TRY IT ▸
Could you report every line from the entries that includes the word "href"?

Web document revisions
:::::

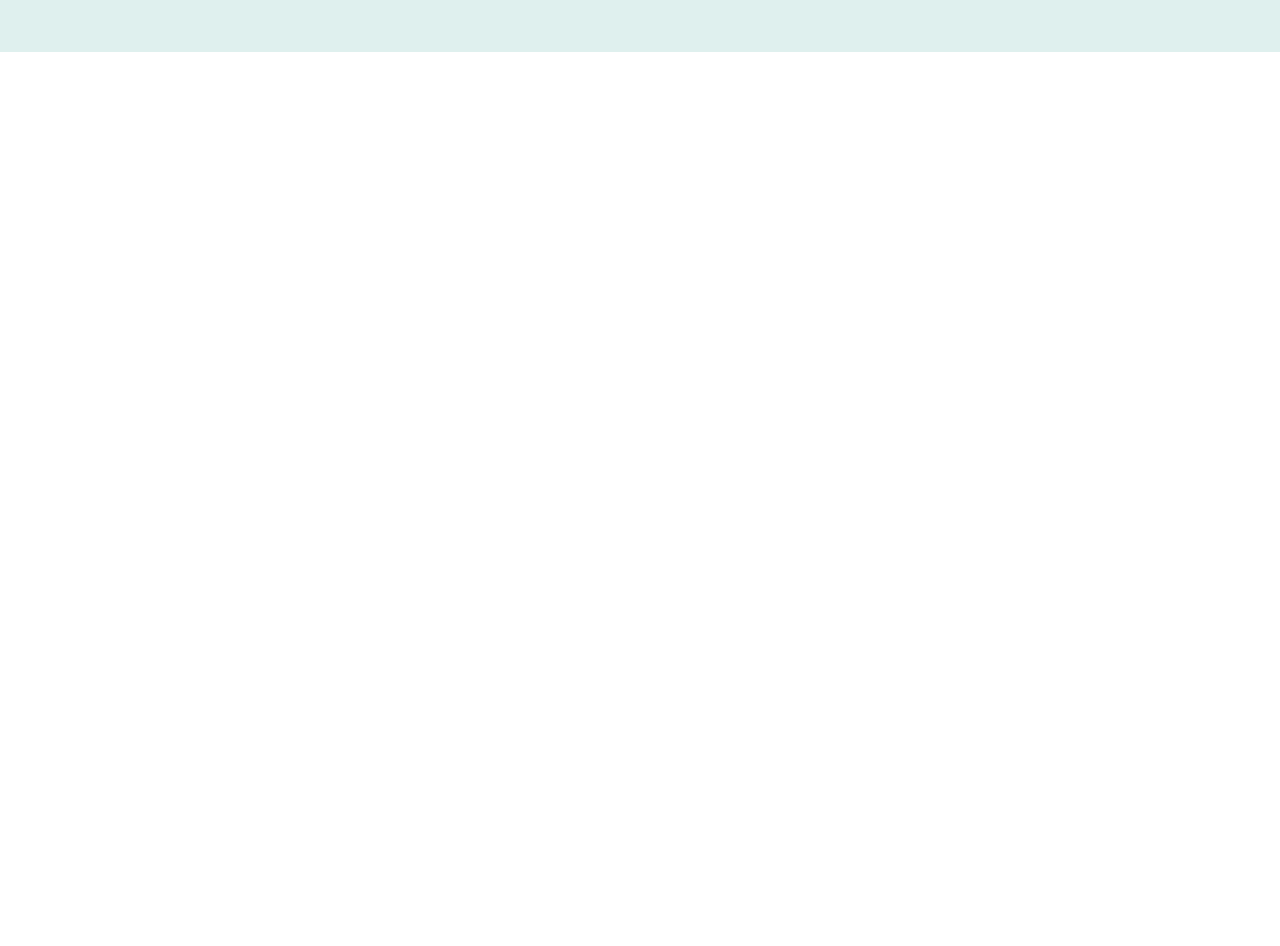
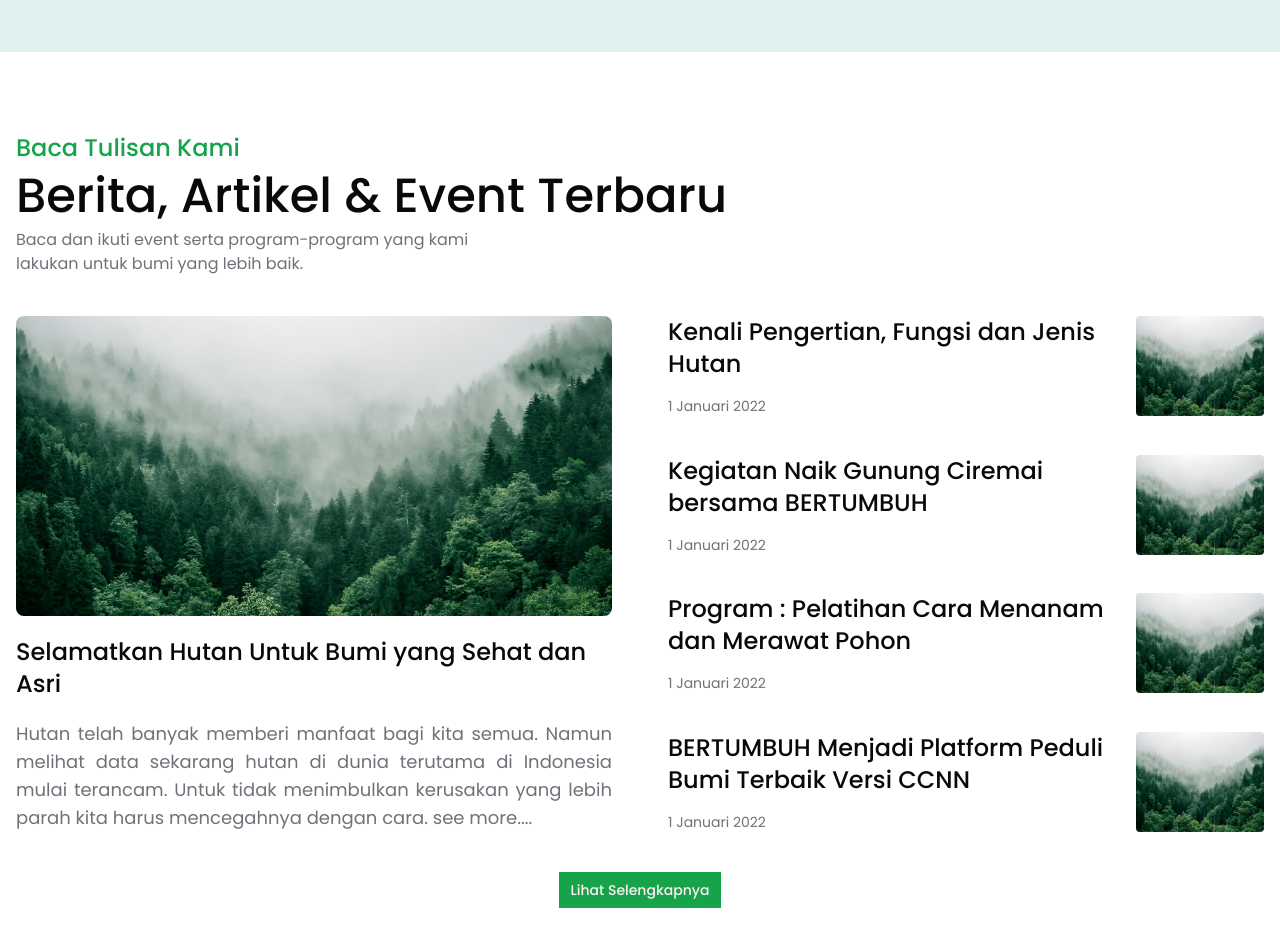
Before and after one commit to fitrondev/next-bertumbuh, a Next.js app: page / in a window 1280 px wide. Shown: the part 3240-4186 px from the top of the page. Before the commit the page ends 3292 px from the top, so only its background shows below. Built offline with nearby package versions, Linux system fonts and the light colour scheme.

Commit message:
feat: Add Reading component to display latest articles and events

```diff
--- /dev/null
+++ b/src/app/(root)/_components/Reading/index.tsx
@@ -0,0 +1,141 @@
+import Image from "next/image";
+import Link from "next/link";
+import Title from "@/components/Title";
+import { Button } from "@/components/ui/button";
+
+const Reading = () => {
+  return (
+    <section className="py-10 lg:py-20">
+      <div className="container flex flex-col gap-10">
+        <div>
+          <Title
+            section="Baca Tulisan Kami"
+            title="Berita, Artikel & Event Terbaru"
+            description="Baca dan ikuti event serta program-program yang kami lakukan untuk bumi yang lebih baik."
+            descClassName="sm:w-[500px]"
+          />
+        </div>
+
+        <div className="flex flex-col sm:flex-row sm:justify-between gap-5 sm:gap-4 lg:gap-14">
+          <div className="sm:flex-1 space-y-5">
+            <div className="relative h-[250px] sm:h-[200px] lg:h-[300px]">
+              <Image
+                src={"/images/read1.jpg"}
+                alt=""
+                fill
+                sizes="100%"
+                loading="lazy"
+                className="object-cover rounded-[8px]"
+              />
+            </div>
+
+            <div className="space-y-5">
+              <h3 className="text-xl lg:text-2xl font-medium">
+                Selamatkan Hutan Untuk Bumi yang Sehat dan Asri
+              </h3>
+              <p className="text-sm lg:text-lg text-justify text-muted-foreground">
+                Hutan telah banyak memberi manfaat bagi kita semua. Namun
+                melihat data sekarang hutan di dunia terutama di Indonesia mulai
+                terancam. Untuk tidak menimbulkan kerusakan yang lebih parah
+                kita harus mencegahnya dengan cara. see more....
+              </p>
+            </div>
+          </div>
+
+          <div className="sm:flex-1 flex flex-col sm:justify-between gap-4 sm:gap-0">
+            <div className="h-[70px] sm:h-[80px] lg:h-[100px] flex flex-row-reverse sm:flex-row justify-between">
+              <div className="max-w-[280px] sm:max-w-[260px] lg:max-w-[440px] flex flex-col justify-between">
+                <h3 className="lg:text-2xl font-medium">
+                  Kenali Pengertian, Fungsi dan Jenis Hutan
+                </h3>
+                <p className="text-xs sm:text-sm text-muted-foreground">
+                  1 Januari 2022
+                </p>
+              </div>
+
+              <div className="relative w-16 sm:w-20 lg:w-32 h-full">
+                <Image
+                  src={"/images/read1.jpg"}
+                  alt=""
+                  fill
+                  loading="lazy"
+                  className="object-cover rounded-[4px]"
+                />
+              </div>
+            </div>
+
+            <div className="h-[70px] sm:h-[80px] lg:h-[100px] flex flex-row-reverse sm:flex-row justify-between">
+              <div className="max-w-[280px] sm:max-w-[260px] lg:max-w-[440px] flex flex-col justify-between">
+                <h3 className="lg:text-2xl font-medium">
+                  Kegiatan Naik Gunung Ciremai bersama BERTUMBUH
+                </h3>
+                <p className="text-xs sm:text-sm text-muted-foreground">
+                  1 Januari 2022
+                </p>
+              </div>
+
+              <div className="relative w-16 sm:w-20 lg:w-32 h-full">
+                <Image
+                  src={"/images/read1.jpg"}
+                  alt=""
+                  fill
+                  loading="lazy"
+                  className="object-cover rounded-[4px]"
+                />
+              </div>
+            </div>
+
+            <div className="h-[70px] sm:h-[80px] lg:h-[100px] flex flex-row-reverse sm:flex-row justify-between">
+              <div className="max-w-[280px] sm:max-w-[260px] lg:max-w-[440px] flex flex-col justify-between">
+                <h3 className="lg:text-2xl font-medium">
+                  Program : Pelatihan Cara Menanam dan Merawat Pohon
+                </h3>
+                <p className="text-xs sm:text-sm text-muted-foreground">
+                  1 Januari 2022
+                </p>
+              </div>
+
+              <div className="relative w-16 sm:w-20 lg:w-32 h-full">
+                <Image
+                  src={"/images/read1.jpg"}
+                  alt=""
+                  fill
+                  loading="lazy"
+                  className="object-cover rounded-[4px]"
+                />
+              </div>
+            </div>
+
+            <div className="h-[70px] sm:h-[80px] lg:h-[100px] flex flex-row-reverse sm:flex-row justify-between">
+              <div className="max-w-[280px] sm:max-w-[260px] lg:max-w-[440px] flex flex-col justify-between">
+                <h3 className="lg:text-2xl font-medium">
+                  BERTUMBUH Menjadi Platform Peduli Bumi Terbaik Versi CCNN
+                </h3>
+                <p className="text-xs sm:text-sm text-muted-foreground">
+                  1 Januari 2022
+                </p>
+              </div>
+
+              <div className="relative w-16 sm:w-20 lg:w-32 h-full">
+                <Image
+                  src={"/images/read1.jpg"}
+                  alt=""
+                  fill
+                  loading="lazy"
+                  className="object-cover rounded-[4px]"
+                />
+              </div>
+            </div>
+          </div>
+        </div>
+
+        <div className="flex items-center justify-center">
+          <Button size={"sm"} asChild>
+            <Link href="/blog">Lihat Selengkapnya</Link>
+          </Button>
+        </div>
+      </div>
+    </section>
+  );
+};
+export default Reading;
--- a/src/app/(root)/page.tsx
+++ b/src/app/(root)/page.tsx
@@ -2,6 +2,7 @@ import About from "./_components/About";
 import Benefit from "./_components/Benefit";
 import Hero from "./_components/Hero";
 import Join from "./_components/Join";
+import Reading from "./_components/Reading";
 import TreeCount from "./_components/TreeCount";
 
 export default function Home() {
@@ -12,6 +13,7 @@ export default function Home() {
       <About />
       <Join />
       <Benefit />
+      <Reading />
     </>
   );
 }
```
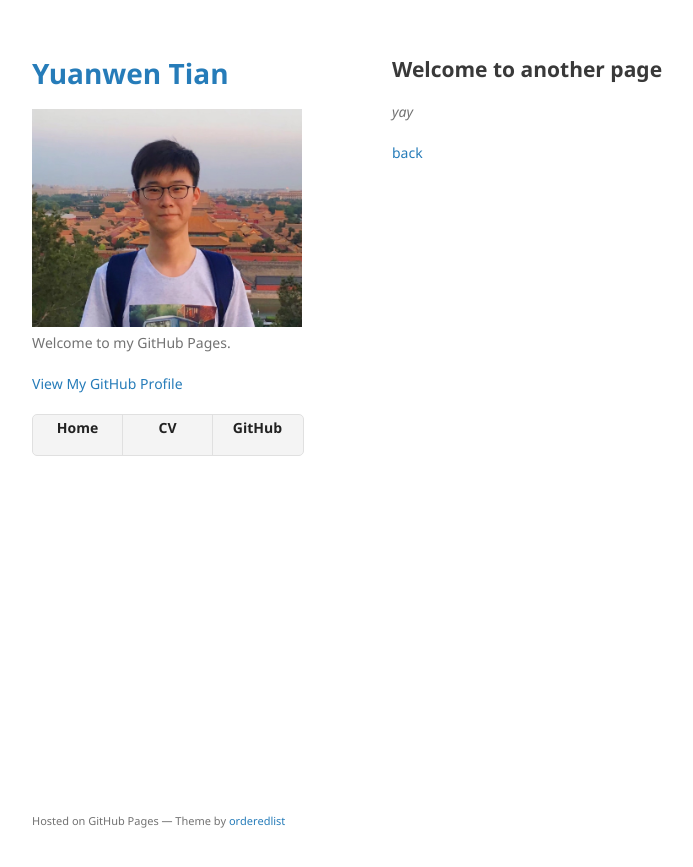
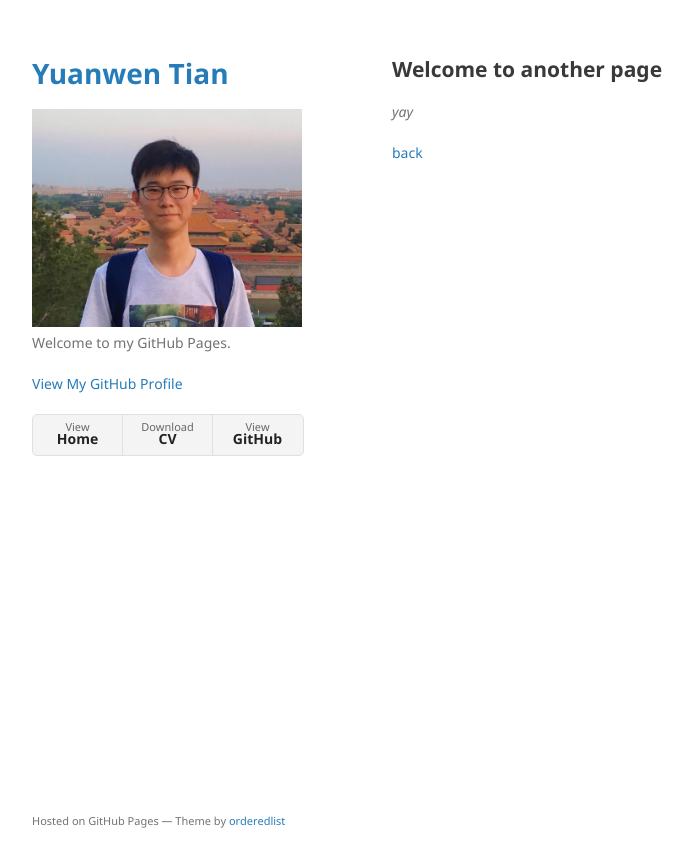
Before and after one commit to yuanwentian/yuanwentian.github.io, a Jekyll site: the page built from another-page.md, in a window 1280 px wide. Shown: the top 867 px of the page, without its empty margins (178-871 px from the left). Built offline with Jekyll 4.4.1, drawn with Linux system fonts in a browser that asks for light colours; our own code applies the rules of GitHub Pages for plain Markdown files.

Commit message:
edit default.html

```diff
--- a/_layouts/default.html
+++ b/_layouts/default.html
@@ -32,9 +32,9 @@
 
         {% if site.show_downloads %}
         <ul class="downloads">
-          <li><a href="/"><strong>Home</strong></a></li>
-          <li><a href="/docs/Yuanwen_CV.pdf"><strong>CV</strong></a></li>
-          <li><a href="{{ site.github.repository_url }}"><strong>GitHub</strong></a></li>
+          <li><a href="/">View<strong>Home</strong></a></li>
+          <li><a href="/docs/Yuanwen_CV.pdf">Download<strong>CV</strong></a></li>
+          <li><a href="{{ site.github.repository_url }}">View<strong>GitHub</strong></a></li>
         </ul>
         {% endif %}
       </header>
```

:::::

PROBLEM SOLUTION ▸
+            <Link href="/blog">Lihat Selengkapnya</Link>
-          <li><a href="/"><strong>Home</strong></a></li>
-          <li><a href="/docs/Yuanwen_CV.pdf"><strong>CV</strong></a></li>
-          <li><a href="{{ site.github.repository_url }}"><strong>GitHub</strong></a></li>
+          <li><a href="/">View<strong>Home</strong></a></li>
+          <li><a href="/docs/Yuanwen_CV.pdf">Download<strong>CV</strong></a></li>
+          <li><a href="{{ site.github.repository_url }}">View<strong>GitHub</strong></a></li>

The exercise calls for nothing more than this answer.